TASK DETAILS :: Find all the lines in the entries below that hold the word "only" and copy them.

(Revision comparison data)

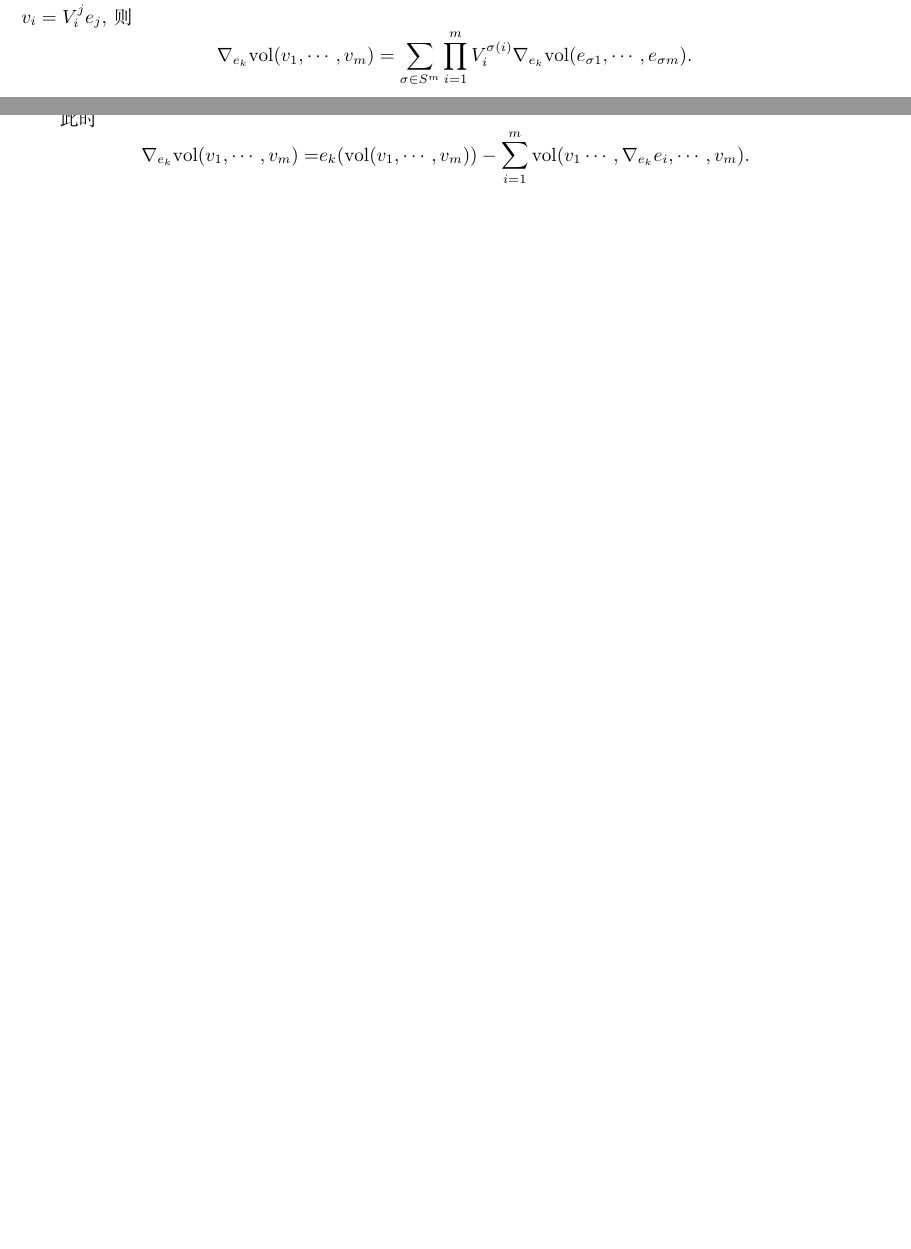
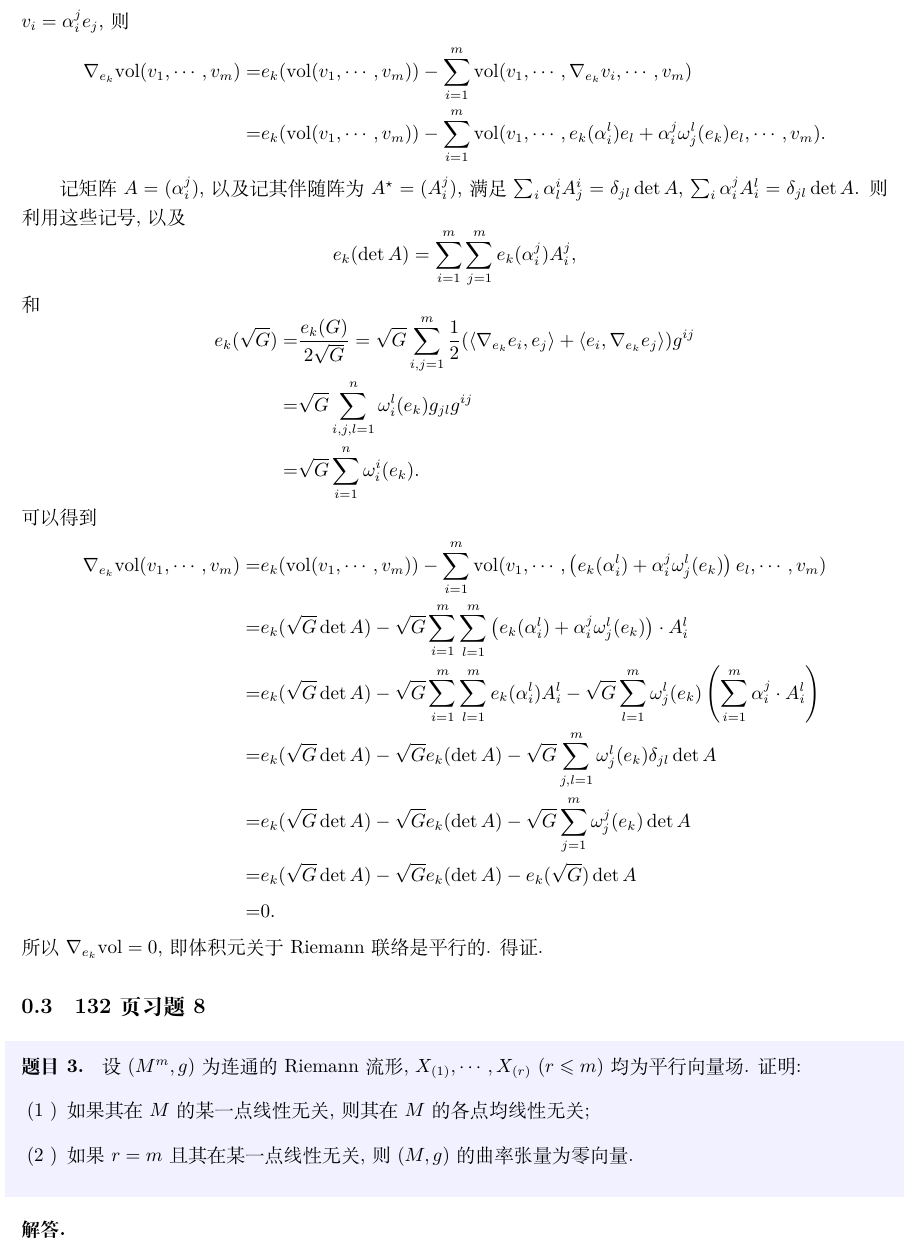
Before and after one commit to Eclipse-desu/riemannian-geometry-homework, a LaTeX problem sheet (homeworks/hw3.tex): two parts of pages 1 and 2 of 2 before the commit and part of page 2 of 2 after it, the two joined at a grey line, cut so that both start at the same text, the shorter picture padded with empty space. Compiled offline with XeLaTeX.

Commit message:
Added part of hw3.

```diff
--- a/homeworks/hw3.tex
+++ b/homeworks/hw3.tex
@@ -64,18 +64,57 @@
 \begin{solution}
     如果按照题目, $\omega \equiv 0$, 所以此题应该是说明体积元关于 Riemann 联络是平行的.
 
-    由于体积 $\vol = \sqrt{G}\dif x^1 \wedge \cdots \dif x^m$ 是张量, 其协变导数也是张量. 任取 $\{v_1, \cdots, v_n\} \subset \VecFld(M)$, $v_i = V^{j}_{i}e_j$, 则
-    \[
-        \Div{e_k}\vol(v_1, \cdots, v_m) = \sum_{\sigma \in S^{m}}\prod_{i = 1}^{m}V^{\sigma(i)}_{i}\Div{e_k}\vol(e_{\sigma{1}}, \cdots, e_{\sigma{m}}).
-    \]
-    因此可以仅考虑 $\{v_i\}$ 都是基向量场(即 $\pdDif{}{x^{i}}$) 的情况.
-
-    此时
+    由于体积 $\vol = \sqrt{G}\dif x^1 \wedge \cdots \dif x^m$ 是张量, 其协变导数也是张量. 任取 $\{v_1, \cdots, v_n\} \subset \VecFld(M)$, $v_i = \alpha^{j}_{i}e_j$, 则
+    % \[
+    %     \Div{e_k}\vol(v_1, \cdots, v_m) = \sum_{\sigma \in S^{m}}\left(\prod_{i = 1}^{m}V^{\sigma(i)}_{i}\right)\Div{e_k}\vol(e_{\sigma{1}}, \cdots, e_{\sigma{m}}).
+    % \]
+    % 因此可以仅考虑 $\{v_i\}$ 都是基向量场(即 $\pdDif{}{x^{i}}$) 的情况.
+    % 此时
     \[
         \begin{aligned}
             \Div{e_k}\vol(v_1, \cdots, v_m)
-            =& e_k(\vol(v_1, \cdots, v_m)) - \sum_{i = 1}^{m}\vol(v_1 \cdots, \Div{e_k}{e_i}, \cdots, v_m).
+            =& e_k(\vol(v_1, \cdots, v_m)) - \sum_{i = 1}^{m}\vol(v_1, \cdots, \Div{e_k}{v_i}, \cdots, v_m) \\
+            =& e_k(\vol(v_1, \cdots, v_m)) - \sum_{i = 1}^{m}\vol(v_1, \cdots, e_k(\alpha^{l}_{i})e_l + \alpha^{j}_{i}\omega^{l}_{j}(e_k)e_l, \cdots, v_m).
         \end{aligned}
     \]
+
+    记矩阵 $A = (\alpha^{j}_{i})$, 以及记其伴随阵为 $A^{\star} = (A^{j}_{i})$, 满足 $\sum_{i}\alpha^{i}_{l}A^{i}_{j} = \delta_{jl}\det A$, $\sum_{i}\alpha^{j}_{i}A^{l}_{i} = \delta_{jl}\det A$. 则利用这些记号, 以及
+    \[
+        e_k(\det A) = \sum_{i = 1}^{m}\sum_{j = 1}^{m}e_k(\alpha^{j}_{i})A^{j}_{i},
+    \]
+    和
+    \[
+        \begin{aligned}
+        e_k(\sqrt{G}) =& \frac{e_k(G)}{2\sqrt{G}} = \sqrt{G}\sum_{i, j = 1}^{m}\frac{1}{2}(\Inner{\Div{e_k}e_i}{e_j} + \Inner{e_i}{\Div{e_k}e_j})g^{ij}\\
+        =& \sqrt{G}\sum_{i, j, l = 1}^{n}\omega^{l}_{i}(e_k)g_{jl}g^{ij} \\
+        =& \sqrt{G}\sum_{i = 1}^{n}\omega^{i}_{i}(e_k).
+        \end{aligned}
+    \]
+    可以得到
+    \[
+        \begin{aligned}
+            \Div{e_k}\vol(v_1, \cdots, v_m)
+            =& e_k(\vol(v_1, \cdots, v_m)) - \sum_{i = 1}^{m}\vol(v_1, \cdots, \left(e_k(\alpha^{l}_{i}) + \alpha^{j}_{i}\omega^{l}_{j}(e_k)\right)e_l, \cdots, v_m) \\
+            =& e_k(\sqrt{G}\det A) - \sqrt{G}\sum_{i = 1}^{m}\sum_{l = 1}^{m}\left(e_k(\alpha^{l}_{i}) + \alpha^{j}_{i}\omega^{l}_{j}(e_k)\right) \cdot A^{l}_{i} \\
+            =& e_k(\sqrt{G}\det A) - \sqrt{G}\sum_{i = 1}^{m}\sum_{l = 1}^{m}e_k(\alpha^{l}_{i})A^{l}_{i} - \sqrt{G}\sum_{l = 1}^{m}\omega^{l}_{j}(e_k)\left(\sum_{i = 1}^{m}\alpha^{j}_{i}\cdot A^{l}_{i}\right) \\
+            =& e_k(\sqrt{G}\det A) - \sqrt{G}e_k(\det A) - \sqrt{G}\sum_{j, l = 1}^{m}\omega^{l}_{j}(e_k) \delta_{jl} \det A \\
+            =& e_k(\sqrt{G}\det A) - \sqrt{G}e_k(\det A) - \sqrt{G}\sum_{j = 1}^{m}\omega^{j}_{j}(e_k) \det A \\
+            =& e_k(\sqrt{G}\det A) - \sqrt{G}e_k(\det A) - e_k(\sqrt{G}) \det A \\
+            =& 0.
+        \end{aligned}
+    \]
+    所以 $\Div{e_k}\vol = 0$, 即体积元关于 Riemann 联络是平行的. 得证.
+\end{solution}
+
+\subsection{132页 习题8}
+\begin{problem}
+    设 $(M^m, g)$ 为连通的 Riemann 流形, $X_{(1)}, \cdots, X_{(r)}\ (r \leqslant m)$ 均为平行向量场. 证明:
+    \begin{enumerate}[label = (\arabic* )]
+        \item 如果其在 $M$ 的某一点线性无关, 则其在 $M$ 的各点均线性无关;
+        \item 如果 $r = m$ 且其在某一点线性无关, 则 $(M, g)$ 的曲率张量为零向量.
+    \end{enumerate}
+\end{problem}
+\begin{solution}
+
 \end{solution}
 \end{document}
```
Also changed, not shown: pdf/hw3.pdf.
--
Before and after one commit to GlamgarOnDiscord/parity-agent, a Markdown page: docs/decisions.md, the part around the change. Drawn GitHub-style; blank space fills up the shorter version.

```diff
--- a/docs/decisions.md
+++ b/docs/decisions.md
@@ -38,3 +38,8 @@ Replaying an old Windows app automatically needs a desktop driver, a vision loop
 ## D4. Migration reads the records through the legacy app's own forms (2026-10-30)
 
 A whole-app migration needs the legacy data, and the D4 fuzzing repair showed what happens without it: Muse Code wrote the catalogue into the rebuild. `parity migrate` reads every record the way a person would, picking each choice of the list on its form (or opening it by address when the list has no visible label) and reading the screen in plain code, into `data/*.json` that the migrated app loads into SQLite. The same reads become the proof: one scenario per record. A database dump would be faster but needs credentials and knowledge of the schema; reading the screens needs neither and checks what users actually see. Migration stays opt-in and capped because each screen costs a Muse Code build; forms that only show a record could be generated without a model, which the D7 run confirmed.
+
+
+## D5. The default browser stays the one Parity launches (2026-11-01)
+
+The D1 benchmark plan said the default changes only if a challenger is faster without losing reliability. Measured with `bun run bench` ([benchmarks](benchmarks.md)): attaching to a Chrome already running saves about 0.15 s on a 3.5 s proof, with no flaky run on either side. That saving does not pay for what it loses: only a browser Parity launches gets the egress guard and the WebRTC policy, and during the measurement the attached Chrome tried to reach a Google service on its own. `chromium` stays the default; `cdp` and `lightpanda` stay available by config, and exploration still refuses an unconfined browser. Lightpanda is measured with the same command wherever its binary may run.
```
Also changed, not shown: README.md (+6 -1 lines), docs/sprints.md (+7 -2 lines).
---
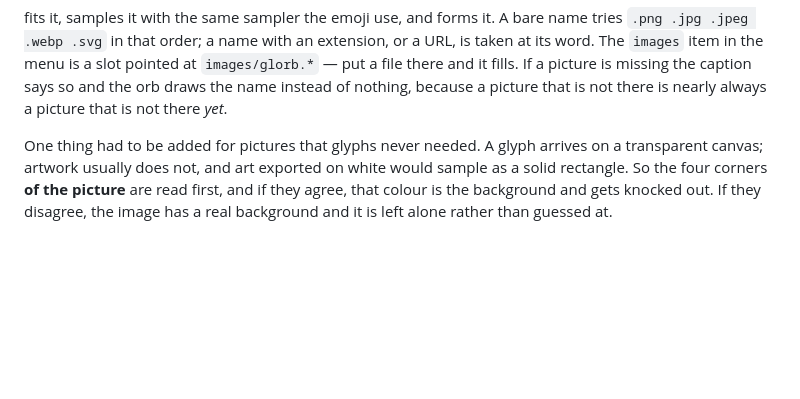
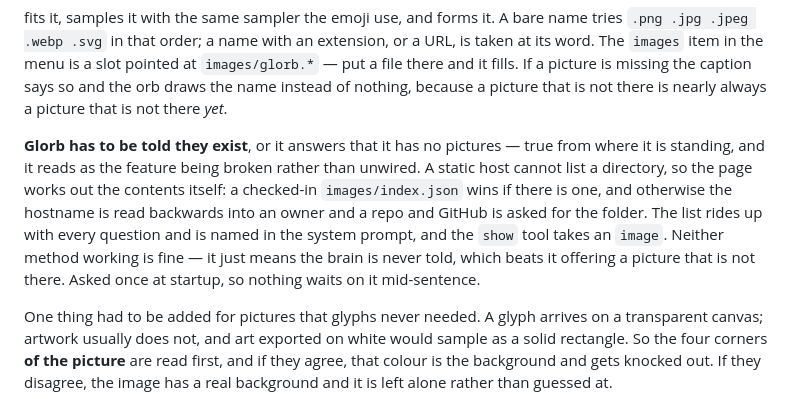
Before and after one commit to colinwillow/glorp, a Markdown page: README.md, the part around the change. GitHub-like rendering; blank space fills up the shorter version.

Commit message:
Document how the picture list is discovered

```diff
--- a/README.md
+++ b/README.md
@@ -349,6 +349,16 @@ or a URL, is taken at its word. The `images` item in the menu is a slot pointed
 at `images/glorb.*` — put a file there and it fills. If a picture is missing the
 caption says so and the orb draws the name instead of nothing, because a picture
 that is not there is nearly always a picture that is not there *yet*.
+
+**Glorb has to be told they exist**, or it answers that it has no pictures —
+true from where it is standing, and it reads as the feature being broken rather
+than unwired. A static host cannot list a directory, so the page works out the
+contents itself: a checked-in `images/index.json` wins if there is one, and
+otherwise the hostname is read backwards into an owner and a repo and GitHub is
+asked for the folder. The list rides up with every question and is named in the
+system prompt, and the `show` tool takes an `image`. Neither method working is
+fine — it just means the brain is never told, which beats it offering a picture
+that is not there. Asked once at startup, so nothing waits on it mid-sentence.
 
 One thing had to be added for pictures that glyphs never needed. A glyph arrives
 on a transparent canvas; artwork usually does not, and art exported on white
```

RESPONSE ::
 A whole-app migration needs the legacy data, and the D4 fuzzing repair showed what happens without it: Muse Code wrote the catalogue into the rebuild. `parity migrate` reads every record the way a person would, picking each choice of the list on its form (or opening it by address when the list has no visible label) and reading the screen in plain code, into `data/*.json` that the migrated app loads into SQLite. The same reads become the proof: one scenario per record. A database dump would be faster but needs credentials and knowledge of the schema; reading the screens needs neither and checks what users actually see. Migration stays opt-in and capped because each screen costs a Muse Code build; forms that only show a record could be generated without a model, which the D7 run confirmed.
+The D1 benchmark plan said the default changes only if a challenger is faster without losing reliability. Measured with `bun run bench` ([benchmarks](benchmarks.md)): attaching to a Chrome already running saves about 0.15 s on a 3.5 s proof, with no flaky run on either side. That saving does not pay for what it loses: only a browser Parity launches gets the egress guard and the WebRTC policy, and during the measurement the attached Chrome tried to reach a Google service on its own. `chromium` stays the default; `cdp` and `lightpanda` stay available by config, and exploration still refuses an unconfined browser. Lightpanda is measured with the same command wherever its binary may run.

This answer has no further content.